====== TASK INPUT
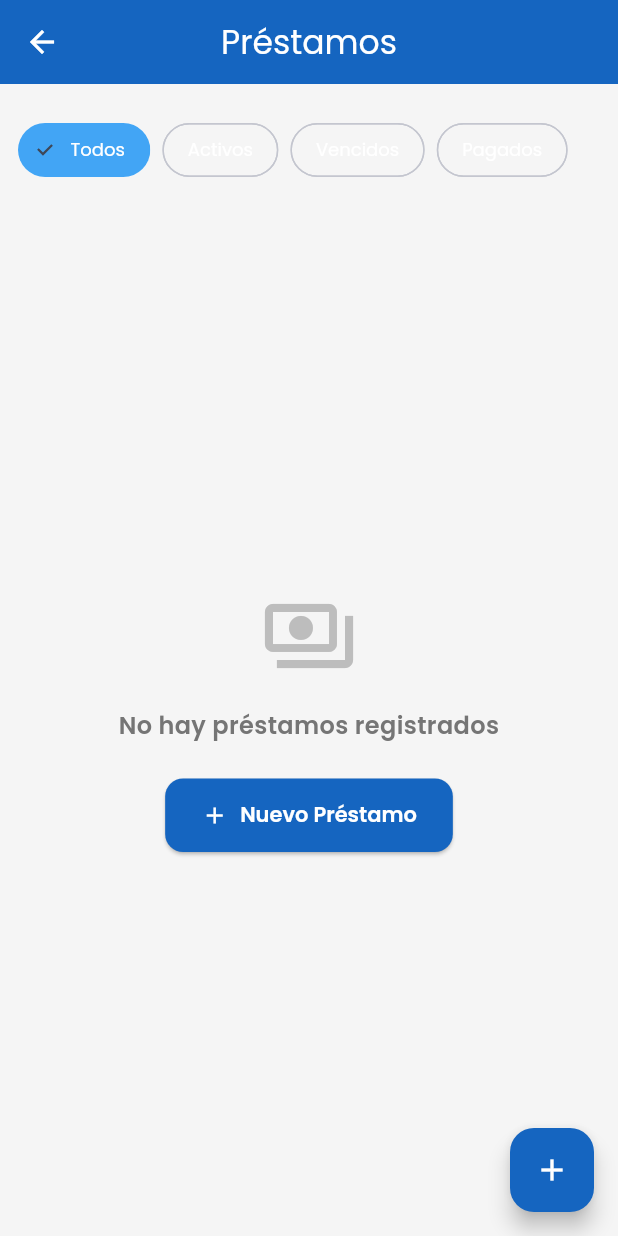
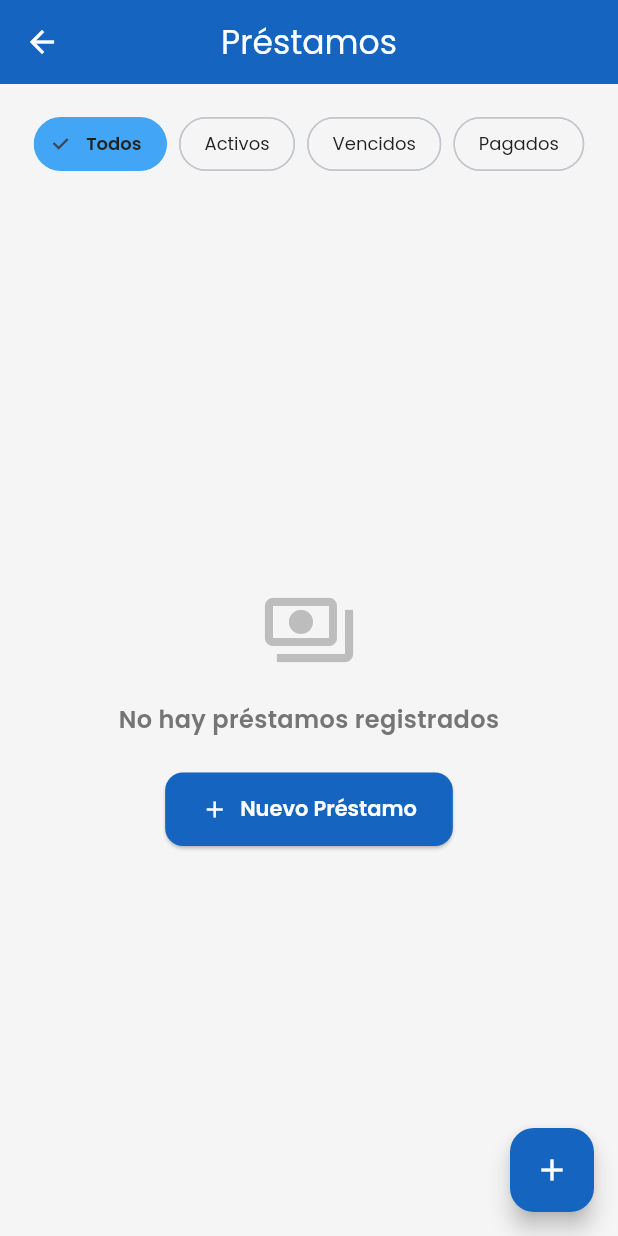
Before and after one commit to GalindoPro/simulador-de-pagos, a Flutter app: the PrestamosScreen screen opened by its route, on a phone screen of 412 x 824 dp. Run offline on Flutter 3.47's test engine with Material 3 defaults, Android fonts, the phone set to English and light mode, and no system bars; our stand-ins replace fl_chart, flutter_riverpod, go_router, google_fonts, image_picker, pdf and 3 more; accounts and stored records are empty.

Commit message:
Refactor screens to use ConsumerStatefulWidget for better state management, add refresh functionality, and improve UI elements across Clientes, DetalleCliente, Dashboard, Pagos, and Prestamos screens.

```diff
--- a/lib/screens/prestamos/form_prestamo_screen.dart
+++ b/lib/screens/prestamos/form_prestamo_screen.dart
@@ -230,6 +230,7 @@ class _FormPrestamoScreenState extends ConsumerState<FormPrestamoScreen> {
         return;
       }
 
+      ref.invalidate(resumenFinancieroProvider);
       AppSnackBar.exito(context, AppStrings.prestamoCreado);
       context.pop();
     } catch (e) {
--- a/lib/screens/prestamos/prestamos_screen.dart
+++ b/lib/screens/prestamos/prestamos_screen.dart
@@ -12,11 +12,27 @@ import '../../widgets/prestamo_card.dart';
 import '../../widgets/empty_state.dart';
 import '../../widgets/app_error_widget.dart';
 
-class PrestamosScreen extends ConsumerWidget {
+class PrestamosScreen extends ConsumerStatefulWidget {
   const PrestamosScreen({super.key});
 
   @override
-  Widget build(BuildContext context, WidgetRef ref) {
+  ConsumerState<PrestamosScreen> createState() => _PrestamosScreenState();
+}
+
+class _PrestamosScreenState extends ConsumerState<PrestamosScreen> {
+  @override
+  void initState() {
+    super.initState();
+    Future.microtask(() => _refrescar());
+  }
+
+  void _refrescar() {
+    ref.invalidate(prestamosProvider);
+    ref.invalidate(resumenFinancieroProvider);
+  }
+
+  @override
+  Widget build(BuildContext context) {
     final prestamosAsync = ref.watch(prestamosFiltradosProvider);
     final filtroActual = ref.watch(prestamosFiltroProvider);
     final clientesAsync = ref.watch(clientesProvider);
@@ -74,17 +90,18 @@ class PrestamosScreen extends ConsumerWidget {
           ),
 
           // Filter chips
-          Padding(
-            padding: const EdgeInsets.all(12),
+          SingleChildScrollView(
+            scrollDirection: Axis.horizontal,
+            padding: const EdgeInsets.symmetric(horizontal: 12, vertical: 8),
             child: Row(
               children: [
-                _filtroChip(ref, 'Todos', 'todos', filtroActual),
+                _filtroChip('Todos', 'todos', filtroActual),
                 const SizedBox(width: 8),
-                _filtroChip(ref, 'Activos', 'activos', filtroActual),
+                _filtroChip('Activos', 'activos', filtroActual),
                 const SizedBox(width: 8),
-                _filtroChip(ref, 'Vencidos', 'vencidos', filtroActual),
+                _filtroChip('Vencidos', 'vencidos', filtroActual),
                 const SizedBox(width: 8),
-                _filtroChip(ref, 'Pagados', 'pagados', filtroActual),
+                _filtroChip('Pagados', 'pagados', filtroActual),
               ],
             ),
           ),
@@ -98,7 +115,10 @@ class PrestamosScreen extends ConsumerWidget {
                     mensaje: AppStrings.sinPrestamos,
                     icono: Icons.payments_outlined,
                     textoAccion: AppStrings.nuevoPrestamo,
-                    onAccion: () => context.push(AppRoutes.nuevoPrestamo),
+                    onAccion: () async {
+                      await context.push(AppRoutes.nuevoPrestamo);
+                      _refrescar();
+                    },
                   );
                 }
 
@@ -118,7 +138,10 @@ class PrestamosScreen extends ConsumerWidget {
                       return PrestamoCard(
                         prestamo: p,
                         cliente: cliente,
-                        onTap: () => context.push('/prestamos/${p.id}'),
+                        onTap: () async {
+                          await context.push('/prestamos/${p.id}');
+                          _refrescar();
+                        },
                       );
                     },
                   ),
@@ -135,18 +158,27 @@ class PrestamosScreen extends ConsumerWidget {
         ],
       ),
       floatingActionButton: FloatingActionButton(
-        onPressed: () => context.push(AppRoutes.nuevoPrestamo),
+        onPressed: () async {
+          await context.push(AppRoutes.nuevoPrestamo);
+          _refrescar();
+        },
         child: const Icon(Icons.add),
       ),
     ),
     );
   }
 
-  Widget _filtroChip(
-      WidgetRef ref, String label, String valor, String actual) {
+  Widget _filtroChip(String label, String valor, String actual) {
+    final isSelected = actual == valor;
     return FilterChip(
-      label: Text(label),
-      selected: actual == valor,
+      label: Text(
+        label,
+        style: TextStyle(
+          color: AppColors.textPrimary,
+          fontWeight: isSelected ? FontWeight.w600 : FontWeight.normal,
+        ),
+      ),
+      selected: isSelected,
       onSelected: (_) {
         ref.read(prestamosFiltroProvider.notifier).state = valor;
       },
```
Also changed, not shown: lib/screens/clientes/clientes_screen.dart (+39 -8 lines), lib/screens/clientes/detalle_cliente_screen.dart (+81 -20 lines), lib/screens/dashboard/dashboard_screen.dart (+27 -7 lines), lib/screens/pagos/pagos_screen.dart (+18 -4 lines), lib/widgets/prestamo_card.dart (+16 -6 lines), lib/widgets/stat_card.dart (+25 -22 lines).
============
# [ASSIGNMENT]
Search the entries for the word "push". Copy every line where it occurs.

# [ANSWER TO THE EXERCISE]
-                    onAccion: () => context.push(AppRoutes.nuevoPrestamo),
+                      await context.push(AppRoutes.nuevoPrestamo);
-                        onTap: () => context.push('/prestamos/${p.id}'),
+                          await context.push('/prestamos/${p.id}');
-        onPressed: () => context.push(AppRoutes.nuevoPrestamo),
+          await context.push(AppRoutes.nuevoPrestamo);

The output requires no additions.